## WORK ORDER
Copy the listing below in full and skip every picture.

• • • • •

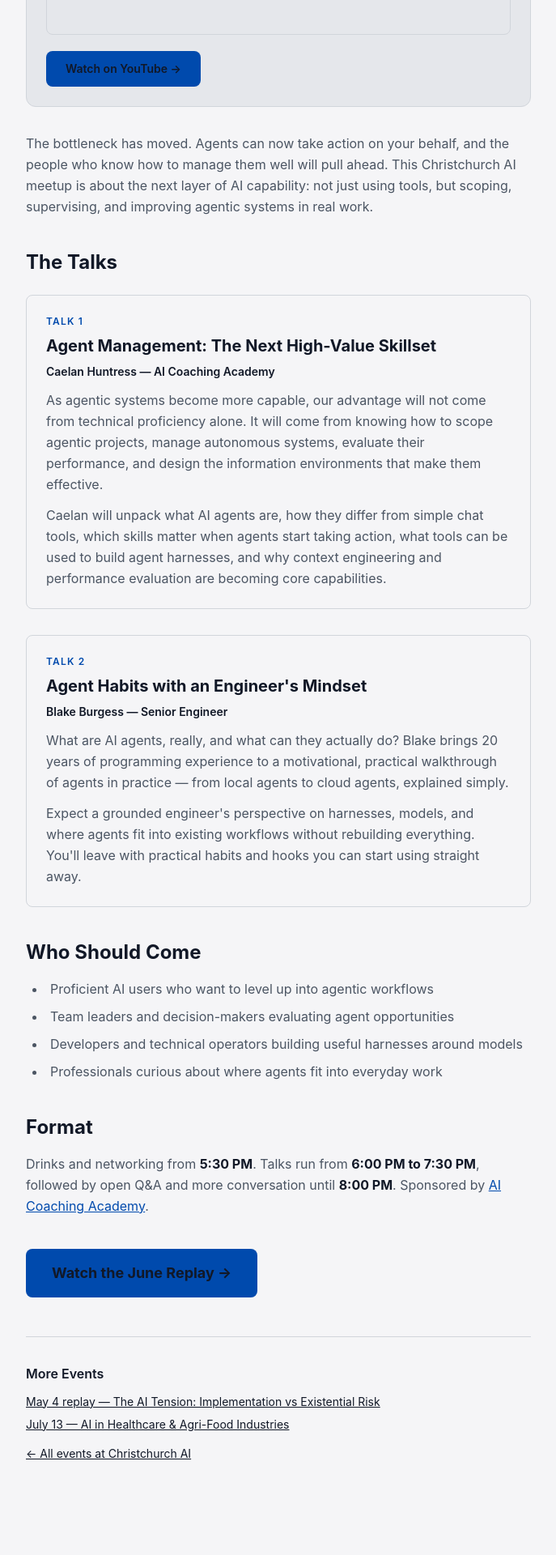
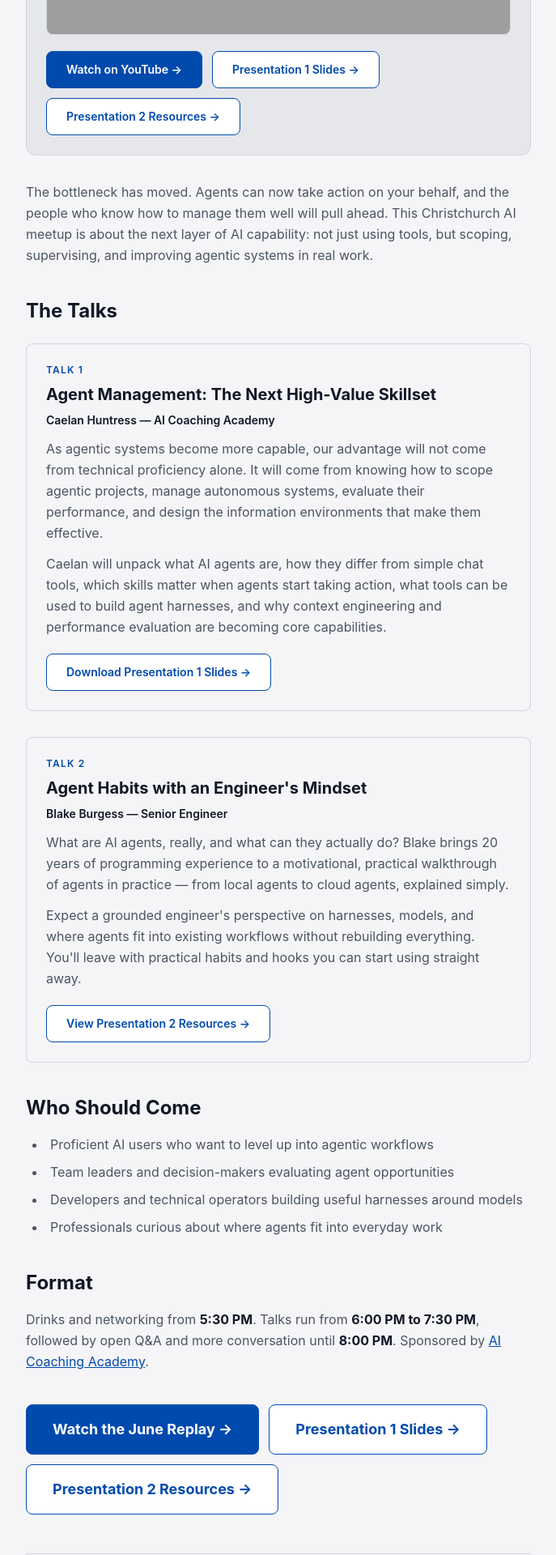
Before and after one commit to caelanhuntress/christchurch-ai, a Next.js app: page /agent-management-june-2026 in a window 1280 px wide. Shown: the part 1240-3160 px from the top of the page at 81% size, without its empty margins (296-983 px from the left). Before the commit the page ends 3125 px from the top, so only its background shows below. Built offline with nearby package versions, Linux system fonts and the light colour scheme; grey boxes are pictures that could not be loaded.

Commit message:
Add June meetup presentation resources

```diff
--- a/app/agent-management-june-2026/page.tsx
+++ b/app/agent-management-june-2026/page.tsx
@@ -18,6 +18,12 @@ export const metadata: Metadata = {
   },
   alternates: { canonical: "https://christchurch-ai.com/agent-management-june-2026" },
 };
+
+const presentation1SlidesUrl = "https://ai-coaching-academy.s3-ap-southeast-2.amazonaws.com/slides/2026/chchai-0626.pdf";
+const presentation2SlidesUrl = "https://github.com/blbu/agent-habits-june-2026";
+
+const resourceButtonClass = "chch-resource-button inline-flex items-center justify-center px-6 py-3 rounded-lg font-semibold text-sm transition-colors focus:outline-none focus:ring-2 focus:ring-offset-2";
+const largeResourceButtonClass = "chch-resource-button inline-flex items-center justify-center px-8 py-4 rounded-lg font-bold text-lg transition-colors focus:outline-none focus:ring-2 focus:ring-offset-2";
 
 const schema = {
   "@context": "https://schema.org",
@@ -120,15 +126,32 @@ export default function AgentManagementJune2026() {
                 allowFullScreen
               />
             </div>
+            <div className="flex flex-wrap gap-3">
               <a
                 href="https://www.youtube.com/watch?v=RfBq04FxUbI&t=1s"
                 target="_blank"
                 rel="noopener noreferrer"
-              className="inline-block px-6 py-3 rounded-lg font-semibold text-sm text-white"
-              style={{ background: "var(--accent)" }}
+                className={`${resourceButtonClass} chch-resource-button--primary`}
               >
                 Watch on YouTube →
               </a>
+              <a
+                href={presentation1SlidesUrl}
+                target="_blank"
+                rel="noopener noreferrer"
+                className={`${resourceButtonClass} chch-resource-button--secondary`}
+              >
+                Presentation 1 Slides →
+              </a>
+              <a
+                href={presentation2SlidesUrl}
+                target="_blank"
+                rel="noopener noreferrer"
+                className={`${resourceButtonClass} chch-resource-button--secondary`}
+              >
+                Presentation 2 Resources →
+              </a>
+            </div>
           </div>
 
           <p>
@@ -153,6 +176,16 @@ export default function AgentManagementJune2026() {
               Caelan will unpack what AI agents are, how they differ from simple chat tools, which skills matter when agents start taking action,
               what tools can be used to build agent harnesses, and why context engineering and performance evaluation are becoming core capabilities.
             </p>
+            <div className="mt-5">
+              <a
+                href={presentation1SlidesUrl}
+                target="_blank"
+                rel="noopener noreferrer"
+                className={`${resourceButtonClass} chch-resource-button--secondary`}
+              >
+                Download Presentation 1 Slides →
+              </a>
+            </div>
           </div>
 
           <div className="border rounded-lg p-6" style={{ borderColor: "var(--border)" }}>
@@ -169,6 +202,16 @@ export default function AgentManagementJune2026() {
               Expect a grounded engineer&apos;s perspective on harnesses, models, and where agents fit into existing workflows without rebuilding everything.
               You&apos;ll leave with practical habits and hooks you can start using straight away.
             </p>
+            <div className="mt-5">
+              <a
+                href={presentation2SlidesUrl}
+                target="_blank"
+                rel="noopener noreferrer"
+                className={`${resourceButtonClass} chch-resource-button--secondary`}
+              >
+                View Presentation 2 Resources →
+              </a>
+            </div>
           </div>
 
           <h2 className="text-2xl font-bold text-white mt-10 mb-4">Who Should Come</h2>
@@ -186,11 +229,30 @@ export default function AgentManagementJune2026() {
             Sponsored by <a href="https://ai-coaching.academy" target="_blank" rel="noopener noreferrer" className="underline" style={{ color: "var(--accent)" }}>AI Coaching Academy</a>.
           </p>
 
-          <div className="mt-10">
-            <a href="https://www.youtube.com/watch?v=RfBq04FxUbI&t=1s" target="_blank" rel="noopener noreferrer"
-              className="inline-block px-8 py-4 rounded-lg font-bold text-white text-lg"
-              style={{ background: "var(--accent)" }}>
+          <div className="mt-10 flex flex-wrap gap-3">
+            <a
+              href="https://www.youtube.com/watch?v=RfBq04FxUbI&t=1s"
+              target="_blank"
+              rel="noopener noreferrer"
+              className={`${largeResourceButtonClass} chch-resource-button--primary`}
+            >
               Watch the June Replay →
+            </a>
+            <a
+              href={presentation1SlidesUrl}
+              target="_blank"
+              rel="noopener noreferrer"
+              className={`${largeResourceButtonClass} chch-resource-button--secondary`}
+            >
+              Presentation 1 Slides →
+            </a>
+            <a
+              href={presentation2SlidesUrl}
+              target="_blank"
+              rel="noopener noreferrer"
+              className={`${largeResourceButtonClass} chch-resource-button--secondary`}
+            >
+              Presentation 2 Resources →
             </a>
           </div>
 
--- a/app/globals.css
+++ b/app/globals.css
@@ -135,3 +135,48 @@ body.theme-light .dark-photo-section .light-card strong.text-white {
   color: #ffffff !important;
   text-shadow: 0 2px 10px rgba(0, 0, 0, 0.65), 0 1px 2px rgba(0, 0, 0, 0.7);
 }
+
+/* Christchurch AI replay/resource buttons: keep strong contrast in dark/light modes and on hover. */
+.chch-resource-button {
+  border: 1px solid var(--accent);
+  box-shadow: 0 1px 0 rgba(255, 255, 255, 0.08) inset;
+}
+
+.chch-resource-button:focus-visible {
+  --tw-ring-color: #ffd972;
+  outline: 2px solid #ffd972;
+  outline-offset: 2px;
+}
+
+.chch-resource-button--primary {
+  background: var(--accent);
+  color: #ffffff !important;
+}
+
+.chch-resource-button--primary:hover {
+  background: #003a8a;
+  border-color: #003a8a;
+  color: #ffffff !important;
+}
+
+.chch-resource-button--secondary {
+  background: var(--muted);
+  color: #ffffff !important;
+}
+
+.chch-resource-button--secondary:hover {
+  background: var(--accent);
+  border-color: var(--accent);
+  color: #ffffff !important;
+}
+
+body.theme-light .chch-resource-button--secondary {
+  background: #ffffff;
+  color: #004aad !important;
+}
+
+body.theme-light .chch-resource-button--secondary:hover {
+  background: #004aad !important;
+  border-color: #004aad !important;
+  color: #ffffff !important;
+}
```
Lines whose indentation alone changed are shown as unchanged.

• • • • •

## EXERCISE RESULT
Before and after one commit to caelanhuntress/christchurch-ai, a Next.js app: page /agent-management-june-2026 in a window 1280 px wide. Shown: the part 1240-3160 px from the top of the page at 81% size, without its empty margins (296-983 px from the left). Before the commit the page ends 3125 px from the top, so only its background shows below. Built offline with nearby package versions, Linux system fonts and the light colour scheme; grey boxes are pictures that could not be loaded.

Commit message:
Add June meetup presentation resources

```diff
--- a/app/agent-management-june-2026/page.tsx
+++ b/app/agent-management-june-2026/page.tsx
@@ -18,6 +18,12 @@ export const metadata: Metadata = {
   },
   alternates: { canonical: "https://christchurch-ai.com/agent-management-june-2026" },
 };
+
+const presentation1SlidesUrl = "https://ai-coaching-academy.s3-ap-southeast-2.amazonaws.com/slides/2026/chchai-0626.pdf";
+const presentation2SlidesUrl = "https://github.com/blbu/agent-habits-june-2026";
+
+const resourceButtonClass = "chch-resource-button inline-flex items-center justify-center px-6 py-3 rounded-lg font-semibold text-sm transition-colors focus:outline-none focus:ring-2 focus:ring-offset-2";
+const largeResourceButtonClass = "chch-resource-button inline-flex items-center justify-center px-8 py-4 rounded-lg font-bold text-lg transition-colors focus:outline-none focus:ring-2 focus:ring-offset-2";
 
 const schema = {
   "@context": "https://schema.org",
@@ -120,15 +126,32 @@ export default function AgentManagementJune2026() {
                 allowFullScreen
               />
             </div>
+            <div className="flex flex-wrap gap-3">
               <a
                 href="https://www.youtube.com/watch?v=RfBq04FxUbI&t=1s"
                 target="_blank"
                 rel="noopener noreferrer"
-              className="inline-block px-6 py-3 rounded-lg font-semibold text-sm text-white"
-              style={{ background: "var(--accent)" }}
+                className={`${resourceButtonClass} chch-resource-button--primary`}
               >
                 Watch on YouTube →
               </a>
+              <a
+                href={presentation1SlidesUrl}
+                target="_blank"
+                rel="noopener noreferrer"
+                className={`${resourceButtonClass} chch-resource-button--secondary`}
+              >
+                Presentation 1 Slides →
+              </a>
+              <a
+                href={presentation2SlidesUrl}
+                target="_blank"
+                rel="noopener noreferrer"
+                className={`${resourceButtonClass} chch-resource-button--secondary`}
+              >
+                Presentation 2 Resources →
+              </a>
+            </div>
           </div>
 
           <p>
@@ -153,6 +176,16 @@ export default function AgentManagementJune2026() {
               Caelan will unpack what AI agents are, how they differ from simple chat tools, which skills matter when agents start taking action,
               what tools can be used to build agent harnesses, and why context engineering and performance evaluation are becoming core capabilities.
             </p>
+            <div className="mt-5">
+              <a
+                href={presentation1SlidesUrl}
+                target="_blank"
+                rel="noopener noreferrer"
+                className={`${resourceButtonClass} chch-resource-button--secondary`}
+              >
+                Download Presentation 1 Slides →
+              </a>
+            </div>
           </div>
 
           <div className="border rounded-lg p-6" style={{ borderColor: "var(--border)" }}>
@@ -169,6 +202,16 @@ export default function AgentManagementJune2026() {
               Expect a grounded engineer&apos;s perspective on harnesses, models, and where agents fit into existing workflows without rebuilding everything.
               You&apos;ll leave with practical habits and hooks you can start using straight away.
             </p>
+            <div className="mt-5">
+              <a
+                href={presentation2SlidesUrl}
+                target="_blank"
+                rel="noopener noreferrer"
+                className={`${resourceButtonClass} chch-resource-button--secondary`}
+              >
+                View Presentation 2 Resources →
+              </a>
+            </div>
           </div>
 
           <h2 className="text-2xl font-bold text-white mt-10 mb-4">Who Should Come</h2>
@@ -186,11 +229,30 @@ export default function AgentManagementJune2026() {
             Sponsored by <a href="https://ai-coaching.academy" target="_blank" rel="noopener noreferrer" className="underline" style={{ color: "var(--accent)" }}>AI Coaching Academy</a>.
           </p>
 
-          <div className="mt-10">
-            <a href="https://www.youtube.com/watch?v=RfBq04FxUbI&t=1s" target="_blank" rel="noopener noreferrer"
-              className="inline-block px-8 py-4 rounded-lg font-bold text-white text-lg"
-              style={{ background: "var(--accent)" }}>
+          <div className="mt-10 flex flex-wrap gap-3">
+            <a
+              href="https://www.youtube.com/watch?v=RfBq04FxUbI&t=1s"
+              target="_blank"
+              rel="noopener noreferrer"
+              className={`${largeResourceButtonClass} chch-resource-button--primary`}
+            >
               Watch the June Replay →
+            </a>
+            <a
+              href={presentation1SlidesUrl}
+              target="_blank"
+              rel="noopener noreferrer"
+              className={`${largeResourceButtonClass} chch-resource-button--secondary`}
+            >
+              Presentation 1 Slides →
+            </a>
+            <a
+              href={presentation2SlidesUrl}
+              target="_blank"
+              rel="noopener noreferrer"
+              className={`${largeResourceButtonClass} chch-resource-button--secondary`}
+            >
+              Presentation 2 Resources →
             </a>
           </div>
 
--- a/app/globals.css
+++ b/app/globals.css
@@ -135,3 +135,48 @@ body.theme-light .dark-photo-section .light-card strong.text-white {
   color: #ffffff !important;
   text-shadow: 0 2px 10px rgba(0, 0, 0, 0.65), 0 1px 2px rgba(0, 0, 0, 0.7);
 }
+
+/* Christchurch AI replay/resource buttons: keep strong contrast in dark/light modes and on hover. */
+.chch-resource-button {
+  border: 1px solid var(--accent);
+  box-shadow: 0 1px 0 rgba(255, 255, 255, 0.08) inset;
+}
+
+.chch-resource-button:focus-visible {
+  --tw-ring-color: #ffd972;
+  outline: 2px solid #ffd972;
+  outline-offset: 2px;
+}
+
+.chch-resource-button--primary {
+  background: var(--accent);
+  color: #ffffff !important;
+}
+
+.chch-resource-button--primary:hover {
+  background: #003a8a;
+  border-color: #003a8a;
+  color: #ffffff !important;
+}
+
+.chch-resource-button--secondary {
+  background: var(--muted);
+  color: #ffffff !important;
+}
+
+.chch-resource-button--secondary:hover {
+  background: var(--accent);
+  border-color: var(--accent);
+  color: #ffffff !important;
+}
+
+body.theme-light .chch-resource-button--secondary {
+  background: #ffffff;
+  color: #004aad !important;
+}
+
+body.theme-light .chch-resource-button--secondary:hover {
+  background: #004aad !important;
+  border-color: #004aad !important;
+  color: #ffffff !important;
+}
```
Lines whose indentation alone changed are shown as unchanged.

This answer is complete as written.